Policy-makers should consider the alternative of keeping the reservoir area largely free from human activities, i.e. as a restricted and protected area, in an attempt to avoid possible pollution problems and the spreading of water-borne diseases. Alternative plans for the development of the shore of the reservoir should incorporate more realistic assessments of the environmental impacts and the cost of pollution control.
Water Quality Downstream
Despite the availability of sufficient legislation for water pollution control in Egypt, a variety of industrial waste effluents and runoffs are frequently discharged directly into the Nile at some locations along the river and its main tributaries.
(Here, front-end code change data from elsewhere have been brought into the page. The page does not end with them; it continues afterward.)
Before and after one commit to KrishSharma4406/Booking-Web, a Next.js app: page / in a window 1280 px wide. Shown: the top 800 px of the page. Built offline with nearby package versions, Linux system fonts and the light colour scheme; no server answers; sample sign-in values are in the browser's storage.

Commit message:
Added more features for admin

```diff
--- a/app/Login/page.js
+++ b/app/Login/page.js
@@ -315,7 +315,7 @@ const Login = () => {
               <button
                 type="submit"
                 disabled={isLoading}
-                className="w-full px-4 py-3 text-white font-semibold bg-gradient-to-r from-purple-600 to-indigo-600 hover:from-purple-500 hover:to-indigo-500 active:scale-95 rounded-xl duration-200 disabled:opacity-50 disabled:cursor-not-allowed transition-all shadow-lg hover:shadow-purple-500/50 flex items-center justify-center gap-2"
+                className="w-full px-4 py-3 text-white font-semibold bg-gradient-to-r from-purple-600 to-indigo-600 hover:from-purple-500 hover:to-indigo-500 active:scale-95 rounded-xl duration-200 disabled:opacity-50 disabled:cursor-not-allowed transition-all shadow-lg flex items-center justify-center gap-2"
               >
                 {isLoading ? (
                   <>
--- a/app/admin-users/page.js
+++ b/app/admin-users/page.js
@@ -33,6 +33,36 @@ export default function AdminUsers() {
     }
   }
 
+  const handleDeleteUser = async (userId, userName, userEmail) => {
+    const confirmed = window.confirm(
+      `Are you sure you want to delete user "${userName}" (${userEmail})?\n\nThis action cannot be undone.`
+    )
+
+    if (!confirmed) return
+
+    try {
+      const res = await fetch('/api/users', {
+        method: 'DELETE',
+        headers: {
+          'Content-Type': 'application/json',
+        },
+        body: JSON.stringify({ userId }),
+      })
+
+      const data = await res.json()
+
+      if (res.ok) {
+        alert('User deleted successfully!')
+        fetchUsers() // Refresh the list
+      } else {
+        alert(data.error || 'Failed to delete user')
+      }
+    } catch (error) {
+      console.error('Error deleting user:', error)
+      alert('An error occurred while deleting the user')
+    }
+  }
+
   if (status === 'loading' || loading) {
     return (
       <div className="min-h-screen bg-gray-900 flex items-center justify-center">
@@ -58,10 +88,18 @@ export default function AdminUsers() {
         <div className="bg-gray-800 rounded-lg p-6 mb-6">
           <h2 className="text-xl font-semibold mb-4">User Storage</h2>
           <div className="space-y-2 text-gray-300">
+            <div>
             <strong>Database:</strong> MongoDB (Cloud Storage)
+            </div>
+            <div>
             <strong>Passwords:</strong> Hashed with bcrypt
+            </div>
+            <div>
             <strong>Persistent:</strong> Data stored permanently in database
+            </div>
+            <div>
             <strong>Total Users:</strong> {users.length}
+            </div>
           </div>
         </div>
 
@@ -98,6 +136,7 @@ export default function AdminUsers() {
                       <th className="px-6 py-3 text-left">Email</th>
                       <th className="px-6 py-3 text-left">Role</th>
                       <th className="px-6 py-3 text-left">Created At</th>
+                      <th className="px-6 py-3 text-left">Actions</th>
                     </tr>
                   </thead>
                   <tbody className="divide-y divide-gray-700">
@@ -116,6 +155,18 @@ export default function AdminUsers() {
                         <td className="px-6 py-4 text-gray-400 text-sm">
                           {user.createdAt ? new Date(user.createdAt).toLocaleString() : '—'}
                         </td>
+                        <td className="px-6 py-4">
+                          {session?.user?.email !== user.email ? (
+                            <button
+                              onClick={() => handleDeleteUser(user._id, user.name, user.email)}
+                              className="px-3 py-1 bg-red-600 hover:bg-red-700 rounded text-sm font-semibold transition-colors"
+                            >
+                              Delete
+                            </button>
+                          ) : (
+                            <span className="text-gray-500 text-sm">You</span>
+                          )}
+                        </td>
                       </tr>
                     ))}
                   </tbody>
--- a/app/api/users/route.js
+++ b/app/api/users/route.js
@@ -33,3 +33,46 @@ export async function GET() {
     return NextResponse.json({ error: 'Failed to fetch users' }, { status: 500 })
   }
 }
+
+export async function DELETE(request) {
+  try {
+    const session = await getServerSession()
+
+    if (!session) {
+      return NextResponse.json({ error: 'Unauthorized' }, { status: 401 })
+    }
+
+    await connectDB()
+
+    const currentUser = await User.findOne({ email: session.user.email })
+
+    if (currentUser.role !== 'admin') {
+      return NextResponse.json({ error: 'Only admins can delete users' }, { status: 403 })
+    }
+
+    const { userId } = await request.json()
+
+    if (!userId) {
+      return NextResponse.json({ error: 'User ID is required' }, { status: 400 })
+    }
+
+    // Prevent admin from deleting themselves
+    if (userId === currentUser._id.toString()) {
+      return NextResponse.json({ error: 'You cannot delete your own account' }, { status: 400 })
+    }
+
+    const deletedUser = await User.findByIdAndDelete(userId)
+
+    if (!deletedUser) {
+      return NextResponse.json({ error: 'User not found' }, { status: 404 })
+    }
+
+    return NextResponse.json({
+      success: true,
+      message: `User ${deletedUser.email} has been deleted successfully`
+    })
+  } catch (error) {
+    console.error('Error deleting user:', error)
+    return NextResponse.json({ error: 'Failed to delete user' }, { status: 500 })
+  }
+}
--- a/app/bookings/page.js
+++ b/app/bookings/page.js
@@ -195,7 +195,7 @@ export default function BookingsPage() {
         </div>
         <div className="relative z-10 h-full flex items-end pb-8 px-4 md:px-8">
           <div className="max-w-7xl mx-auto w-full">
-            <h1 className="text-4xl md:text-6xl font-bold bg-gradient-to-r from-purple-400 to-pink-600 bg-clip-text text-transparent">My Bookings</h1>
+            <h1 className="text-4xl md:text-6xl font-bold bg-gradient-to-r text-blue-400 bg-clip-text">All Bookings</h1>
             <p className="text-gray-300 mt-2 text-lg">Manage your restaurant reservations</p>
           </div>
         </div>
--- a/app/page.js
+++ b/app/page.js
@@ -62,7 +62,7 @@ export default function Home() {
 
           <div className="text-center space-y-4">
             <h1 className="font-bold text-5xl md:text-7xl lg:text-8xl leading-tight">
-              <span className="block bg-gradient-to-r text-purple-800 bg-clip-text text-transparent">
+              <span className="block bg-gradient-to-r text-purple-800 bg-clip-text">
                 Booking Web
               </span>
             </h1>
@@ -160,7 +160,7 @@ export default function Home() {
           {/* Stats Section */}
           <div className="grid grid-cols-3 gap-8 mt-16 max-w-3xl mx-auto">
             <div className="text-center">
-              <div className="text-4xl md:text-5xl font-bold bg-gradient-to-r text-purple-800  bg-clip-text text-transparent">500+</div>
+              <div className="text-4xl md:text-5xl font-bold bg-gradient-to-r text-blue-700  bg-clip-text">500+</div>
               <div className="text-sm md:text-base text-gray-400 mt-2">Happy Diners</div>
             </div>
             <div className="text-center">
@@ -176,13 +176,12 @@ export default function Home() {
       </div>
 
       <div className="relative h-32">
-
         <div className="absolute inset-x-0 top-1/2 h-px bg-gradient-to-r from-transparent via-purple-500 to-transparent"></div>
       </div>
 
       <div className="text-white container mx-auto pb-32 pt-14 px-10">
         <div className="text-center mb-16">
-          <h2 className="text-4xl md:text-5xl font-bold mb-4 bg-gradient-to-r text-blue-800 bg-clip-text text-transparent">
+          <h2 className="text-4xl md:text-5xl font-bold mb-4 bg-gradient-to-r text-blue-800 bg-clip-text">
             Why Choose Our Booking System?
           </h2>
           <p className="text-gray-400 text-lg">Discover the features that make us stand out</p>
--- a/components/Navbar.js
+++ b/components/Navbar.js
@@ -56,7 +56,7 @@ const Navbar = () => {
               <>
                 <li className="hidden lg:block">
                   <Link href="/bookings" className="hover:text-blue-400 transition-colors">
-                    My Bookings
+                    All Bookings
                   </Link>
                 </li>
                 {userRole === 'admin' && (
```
The most significant and potentially dangerous pollution effect is due to waste discharge from industries. The significance of the Aswan High Dam in this is that the absence of annual floods (due to long-term storage in the reservoir) means that the chance for annual cleaning of the Nile waters is very much restricted.
The Nile Delta
The Nile delta is the result of silt deposition in the Mediterranean since prehistoric time. The northern coast has assumed its present shape since ancient times. This coast has defended itself against wave attack, storms, sea and coastal currents and maintained a quasidynamic equilibrium under differing meteorological conditions. Yet observations since 1898 indicate the presence of erosion of the seashore in some locations at Rosetta and Damietta. Some scientists believe that recent erosion is due to the change of the Nile regime caused by the construction of the Aswan High Dam and the decrease of silt releases to the Mediterranean. This possibility is presently being studied through a programme of topographical, geological, morphological, sedimentation, erosion and sea current surveys.
During the planning and construction of the Aswan High Dam in the 1960s, environmental impact assessment did not play a major part. This, however, was the normal state of affairs at that time, not only in Egypt but also in other countries. With increasing environmental awareness, steps have been taken to monitor the impacts of the dam and to take appropriate remedial actions whenever necessary.